◆ Task
Give the records again, every one, exactly.

+++++

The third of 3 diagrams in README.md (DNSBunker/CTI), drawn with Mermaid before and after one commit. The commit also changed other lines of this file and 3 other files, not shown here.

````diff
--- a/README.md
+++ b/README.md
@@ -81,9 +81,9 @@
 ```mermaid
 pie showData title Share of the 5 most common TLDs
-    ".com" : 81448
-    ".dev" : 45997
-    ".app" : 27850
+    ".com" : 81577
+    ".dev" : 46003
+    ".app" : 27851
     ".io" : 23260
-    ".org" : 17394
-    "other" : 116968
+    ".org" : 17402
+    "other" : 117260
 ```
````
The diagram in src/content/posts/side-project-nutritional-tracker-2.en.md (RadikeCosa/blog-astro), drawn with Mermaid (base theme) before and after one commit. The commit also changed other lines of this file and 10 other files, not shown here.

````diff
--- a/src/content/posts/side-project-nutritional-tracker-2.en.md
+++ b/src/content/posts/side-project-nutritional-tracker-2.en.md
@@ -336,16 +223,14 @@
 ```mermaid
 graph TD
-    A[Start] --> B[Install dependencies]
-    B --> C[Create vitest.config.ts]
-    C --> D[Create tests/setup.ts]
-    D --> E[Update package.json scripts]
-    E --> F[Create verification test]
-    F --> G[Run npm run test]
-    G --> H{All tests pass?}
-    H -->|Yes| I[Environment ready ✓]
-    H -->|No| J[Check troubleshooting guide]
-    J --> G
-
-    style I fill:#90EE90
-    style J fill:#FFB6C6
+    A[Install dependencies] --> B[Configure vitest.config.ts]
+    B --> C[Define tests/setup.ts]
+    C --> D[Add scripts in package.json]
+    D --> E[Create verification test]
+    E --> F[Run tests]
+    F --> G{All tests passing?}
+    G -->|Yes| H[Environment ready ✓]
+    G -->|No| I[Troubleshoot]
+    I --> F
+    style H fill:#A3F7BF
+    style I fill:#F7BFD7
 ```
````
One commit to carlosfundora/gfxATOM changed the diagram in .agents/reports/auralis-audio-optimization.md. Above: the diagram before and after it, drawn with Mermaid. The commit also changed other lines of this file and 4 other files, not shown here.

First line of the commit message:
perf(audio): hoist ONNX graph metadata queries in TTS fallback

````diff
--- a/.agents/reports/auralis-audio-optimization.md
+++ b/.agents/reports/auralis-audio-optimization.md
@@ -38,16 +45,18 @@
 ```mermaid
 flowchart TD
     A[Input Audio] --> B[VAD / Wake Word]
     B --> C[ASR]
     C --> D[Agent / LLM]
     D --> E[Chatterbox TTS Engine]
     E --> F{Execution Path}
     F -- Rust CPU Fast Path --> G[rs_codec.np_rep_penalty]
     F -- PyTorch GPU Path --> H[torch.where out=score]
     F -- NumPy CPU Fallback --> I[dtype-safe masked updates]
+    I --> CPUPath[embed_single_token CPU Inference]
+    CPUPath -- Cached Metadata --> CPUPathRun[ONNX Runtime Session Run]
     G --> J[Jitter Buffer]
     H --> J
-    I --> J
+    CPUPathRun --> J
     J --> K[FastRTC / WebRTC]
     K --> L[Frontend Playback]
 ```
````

+++++

◆ Answer space
The third of 3 diagrams in README.md (DNSBunker/CTI), drawn with Mermaid before and after one commit. The commit also changed other lines of this file and 3 other files, not shown here.

````diff
--- a/README.md
+++ b/README.md
@@ -81,9 +81,9 @@
 ```mermaid
 pie showData title Share of the 5 most common TLDs
-    ".com" : 81448
-    ".dev" : 45997
-    ".app" : 27850
+    ".com" : 81577
+    ".dev" : 46003
+    ".app" : 27851
     ".io" : 23260
-    ".org" : 17394
-    "other" : 116968
+    ".org" : 17402
+    "other" : 117260
 ```
````
The diagram in src/content/posts/side-project-nutritional-tracker-2.en.md (RadikeCosa/blog-astro), drawn with Mermaid (base theme) before and after one commit. The commit also changed other lines of this file and 10 other files, not shown here.

````diff
--- a/src/content/posts/side-project-nutritional-tracker-2.en.md
+++ b/src/content/posts/side-project-nutritional-tracker-2.en.md
@@ -336,16 +223,14 @@
 ```mermaid
 graph TD
-    A[Start] --> B[Install dependencies]
-    B --> C[Create vitest.config.ts]
-    C --> D[Create tests/setup.ts]
-    D --> E[Update package.json scripts]
-    E --> F[Create verification test]
-    F --> G[Run npm run test]
-    G --> H{All tests pass?}
-    H -->|Yes| I[Environment ready ✓]
-    H -->|No| J[Check troubleshooting guide]
-    J --> G
-
-    style I fill:#90EE90
-    style J fill:#FFB6C6
+    A[Install dependencies] --> B[Configure vitest.config.ts]
+    B --> C[Define tests/setup.ts]
+    C --> D[Add scripts in package.json]
+    D --> E[Create verification test]
+    E --> F[Run tests]
+    F --> G{All tests passing?}
+    G -->|Yes| H[Environment ready ✓]
+    G -->|No| I[Troubleshoot]
+    I --> F
+    style H fill:#A3F7BF
+    style I fill:#F7BFD7
 ```
````
One commit to carlosfundora/gfxATOM changed the diagram in .agents/reports/auralis-audio-optimization.md. Above: the diagram before and after it, drawn with Mermaid. The commit also changed other lines of this file and 4 other files, not shown here.

First line of the commit message:
perf(audio): hoist ONNX graph metadata queries in TTS fallback

````diff
--- a/.agents/reports/auralis-audio-optimization.md
+++ b/.agents/reports/auralis-audio-optimization.md
@@ -38,16 +45,18 @@
 ```mermaid
 flowchart TD
     A[Input Audio] --> B[VAD / Wake Word]
     B --> C[ASR]
     C --> D[Agent / LLM]
     D --> E[Chatterbox TTS Engine]
     E --> F{Execution Path}
     F -- Rust CPU Fast Path --> G[rs_codec.np_rep_penalty]
     F -- PyTorch GPU Path --> H[torch.where out=score]
     F -- NumPy CPU Fallback --> I[dtype-safe masked updates]
+    I --> CPUPath[embed_single_token CPU Inference]
+    CPUPath -- Cached Metadata --> CPUPathRun[ONNX Runtime Session Run]
     G --> J[Jitter Buffer]
     H --> J
-    I --> J
+    CPUPathRun --> J
     J --> K[FastRTC / WebRTC]
     K --> L[Frontend Playback]
 ```
````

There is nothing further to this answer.